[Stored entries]
⁂

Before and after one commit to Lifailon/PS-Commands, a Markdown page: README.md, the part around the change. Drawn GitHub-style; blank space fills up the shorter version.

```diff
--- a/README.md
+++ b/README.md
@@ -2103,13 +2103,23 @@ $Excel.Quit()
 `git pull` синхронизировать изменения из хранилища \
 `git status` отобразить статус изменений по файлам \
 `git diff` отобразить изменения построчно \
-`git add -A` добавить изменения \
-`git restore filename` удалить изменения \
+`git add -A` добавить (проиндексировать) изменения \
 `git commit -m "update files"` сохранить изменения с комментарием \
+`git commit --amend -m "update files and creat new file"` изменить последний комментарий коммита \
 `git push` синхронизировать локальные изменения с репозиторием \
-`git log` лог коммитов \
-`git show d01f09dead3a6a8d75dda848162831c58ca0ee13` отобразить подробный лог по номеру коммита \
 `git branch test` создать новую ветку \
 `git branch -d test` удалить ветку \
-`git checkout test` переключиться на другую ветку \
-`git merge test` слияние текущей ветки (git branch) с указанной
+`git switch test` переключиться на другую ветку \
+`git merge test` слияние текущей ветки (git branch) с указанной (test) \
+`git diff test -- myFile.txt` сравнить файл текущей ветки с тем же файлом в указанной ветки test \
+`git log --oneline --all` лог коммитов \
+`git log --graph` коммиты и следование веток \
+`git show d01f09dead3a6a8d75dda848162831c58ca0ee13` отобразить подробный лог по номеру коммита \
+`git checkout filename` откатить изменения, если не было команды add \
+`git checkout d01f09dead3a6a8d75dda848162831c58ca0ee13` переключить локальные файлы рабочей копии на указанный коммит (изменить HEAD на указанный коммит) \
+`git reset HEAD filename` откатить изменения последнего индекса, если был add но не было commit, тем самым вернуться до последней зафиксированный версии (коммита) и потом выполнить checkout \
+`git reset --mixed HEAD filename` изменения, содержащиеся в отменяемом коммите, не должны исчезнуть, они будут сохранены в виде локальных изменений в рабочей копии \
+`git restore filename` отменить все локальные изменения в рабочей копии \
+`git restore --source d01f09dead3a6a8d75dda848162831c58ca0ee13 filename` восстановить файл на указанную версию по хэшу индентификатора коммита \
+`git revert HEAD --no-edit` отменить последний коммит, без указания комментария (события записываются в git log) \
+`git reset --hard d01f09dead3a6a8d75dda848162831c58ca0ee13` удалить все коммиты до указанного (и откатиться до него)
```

⁂

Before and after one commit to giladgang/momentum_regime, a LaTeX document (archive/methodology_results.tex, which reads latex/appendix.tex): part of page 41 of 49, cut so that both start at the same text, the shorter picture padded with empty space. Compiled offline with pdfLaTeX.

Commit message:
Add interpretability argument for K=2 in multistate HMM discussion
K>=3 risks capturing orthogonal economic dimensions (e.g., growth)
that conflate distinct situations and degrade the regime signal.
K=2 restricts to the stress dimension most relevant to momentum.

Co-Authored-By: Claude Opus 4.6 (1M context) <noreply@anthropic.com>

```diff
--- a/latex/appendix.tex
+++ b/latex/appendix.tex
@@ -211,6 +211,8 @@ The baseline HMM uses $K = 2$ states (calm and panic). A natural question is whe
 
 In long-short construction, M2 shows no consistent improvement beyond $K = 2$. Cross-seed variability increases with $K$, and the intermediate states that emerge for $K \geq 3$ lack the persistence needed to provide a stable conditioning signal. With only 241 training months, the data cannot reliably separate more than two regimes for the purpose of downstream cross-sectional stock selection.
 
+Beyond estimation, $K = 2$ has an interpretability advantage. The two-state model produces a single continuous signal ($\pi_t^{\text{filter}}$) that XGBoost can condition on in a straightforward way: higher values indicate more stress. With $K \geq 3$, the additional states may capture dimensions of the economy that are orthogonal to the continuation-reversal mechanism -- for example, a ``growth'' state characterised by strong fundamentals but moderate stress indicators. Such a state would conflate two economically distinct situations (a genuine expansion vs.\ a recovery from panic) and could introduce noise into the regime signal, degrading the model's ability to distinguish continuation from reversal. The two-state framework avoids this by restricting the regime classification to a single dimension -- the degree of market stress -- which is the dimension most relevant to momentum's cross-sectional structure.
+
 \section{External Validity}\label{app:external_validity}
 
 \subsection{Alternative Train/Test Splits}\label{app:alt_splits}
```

⁂

Instructions for the task: Every line in the records above that contains the word "HEAD" should be copied out.

Answer to this task:
+`git checkout d01f09dead3a6a8d75dda848162831c58ca0ee13` переключить локальные файлы рабочей копии на указанный коммит (изменить HEAD на указанный коммит) \
+`git reset HEAD filename` откатить изменения последнего индекса, если был add но не было commit, тем самым вернуться до последней зафиксированный версии (коммита) и потом выполнить checkout \
+`git reset --mixed HEAD filename` изменения, содержащиеся в отменяемом коммите, не должны исчезнуть, они будут сохранены в виде локальных изменений в рабочей копии \
+`git revert HEAD --no-edit` отменить последний коммит, без указания комментария (события записываются в git log) \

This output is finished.